Next-level preview: Giants vs. Buccaneers

The Giants eye getting into the win column for the first time this season when they host the Tampa Bay Buccaneers at MetLife Stadium on Sunday. New York is coming off a disappointing 24-17 loss to the Cowboys on opening night and will have had 10 days of practice since that game to correct their mistakes. While the Giants struggled, the Bucs had an impressive showing against the Panthers in their opening game, using a strong rush defense to hold off their NFC South foe, 16-10. Here are three areas to watch for Sunday afternoon:

Most Yards After Contact Allowed

Giants Home Games, since 2008

• The Giants had issues stopping the run against the Cowboys, allowing 143 yards and 5.5 yards per carry. New York’s defense was especially porous on yards after contact. The Giants allowed Dallas to gain 67 rushing yards after the initial point of contact, the fourth-most New York has allowed in a home game since the start of the 2008 season. 49 of the 67 yards after contact came on DeMarco Murray’s 48-yard run in the third quarter. New York will need to improve on its Week 1 performance on Sunday against the Buccaneers, especially against Tampa Bay rookie Doug Martin. In his first career NFL game, Martin had 24 carries for 95 yards, with 55 of those yards coming after contact.

•Offensively, the Giants will be facing a tough Tampa Bay rush defense, which allowed just 10 yards on the ground to the Panthers in Week 1, tied for their fewest in franchise history. The Bucs also allowed just five yards outside the tackles against Carolina, their fewest since the start of the 2011 season. Last season, Tampa Bay allowed 969 yards outside the tackles, the most in the NFL and 166 more than the next closest team. Rushing outside the tackles was not a strong point for the Giants in Week 1 however. They averaged just 1.5 yards per rush outside the tackles and David Wilson had a costly fumble on one of those six rushes.

Rushing Outside the Tackles

Week 1, 2012 Season

•Throwing the ball downfield is one area where Eli Manning and his receivers may be able to take advantage of the Bucs on Sunday. In Week 1 Tampa Bay allowed 152 yards passing on throws of 15 or more yards, the sixth-most in the league.

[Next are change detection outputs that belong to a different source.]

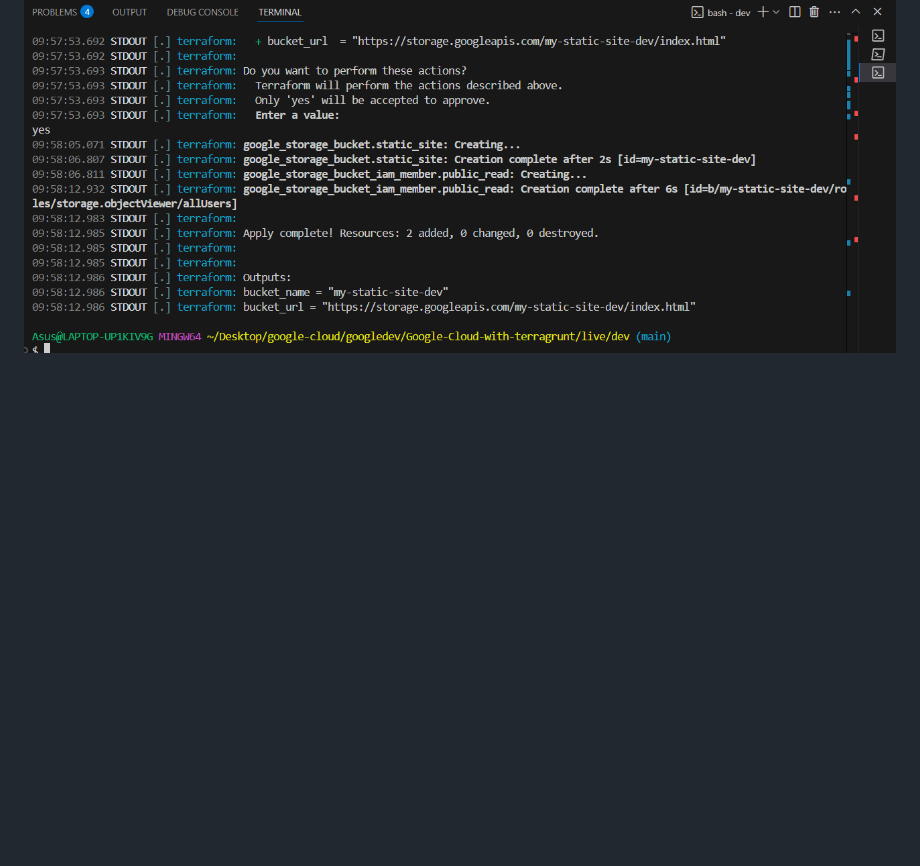
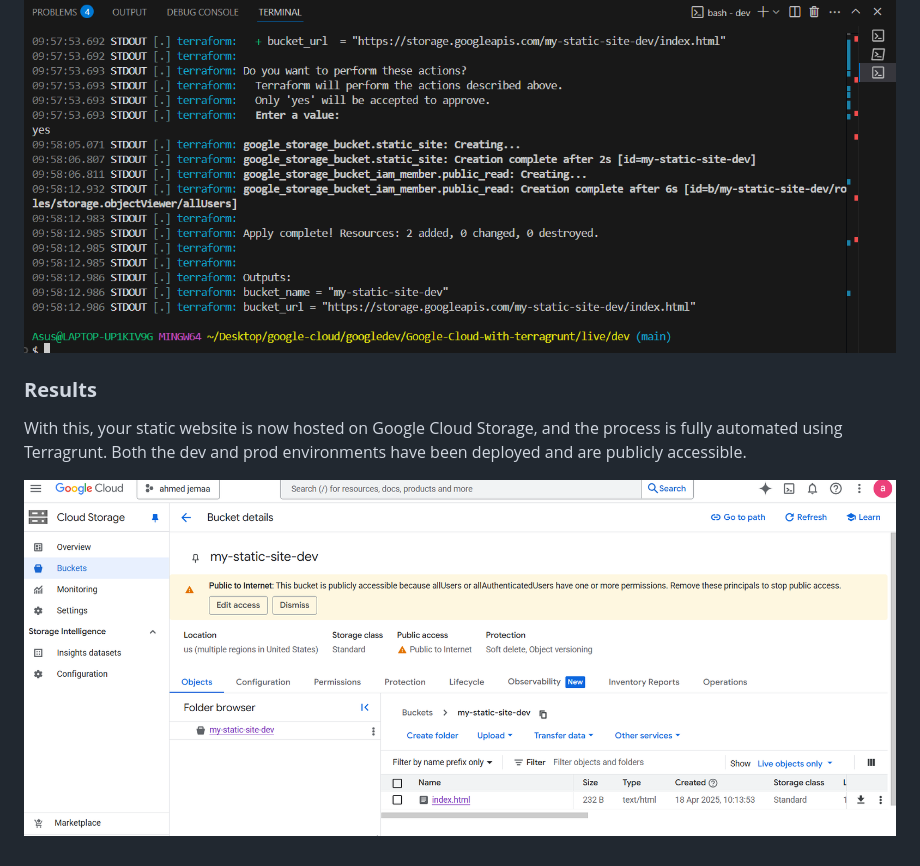
Before and after one commit to jomaa-ahmed/Google-Cloud-with-terragrunt, a Markdown page: README.md, the part around the change. GitHub-like rendering; blank space fills up the shorter version.

Commit message:
deploy success with terragrunt

```diff
--- a/README.md
+++ b/README.md
@@ -59,3 +59,9 @@ Terragrunt simplifies Terraform's configuration management by organizing configu
 ![terraform plan ](./images/8-terraformplan.png)
 
 ![terraform apply ](./images/9-terragruntapply.png)
+
+### **Results**
+
+With this, your static website is now hosted on Google Cloud Storage, and the process is fully automated using Terragrunt. Both the dev and prod environments have been deployed and are publicly accessible.
+
+![results ](./images/11-deploysuccess.png)
```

While Manning was just 2-for-6 with 65 yards passing on such throws in Week 1, he excelled on these throws last season. Manning’s 2,041 passing yards on throws of 15 or more yards in 2011 ranked first in the NFL.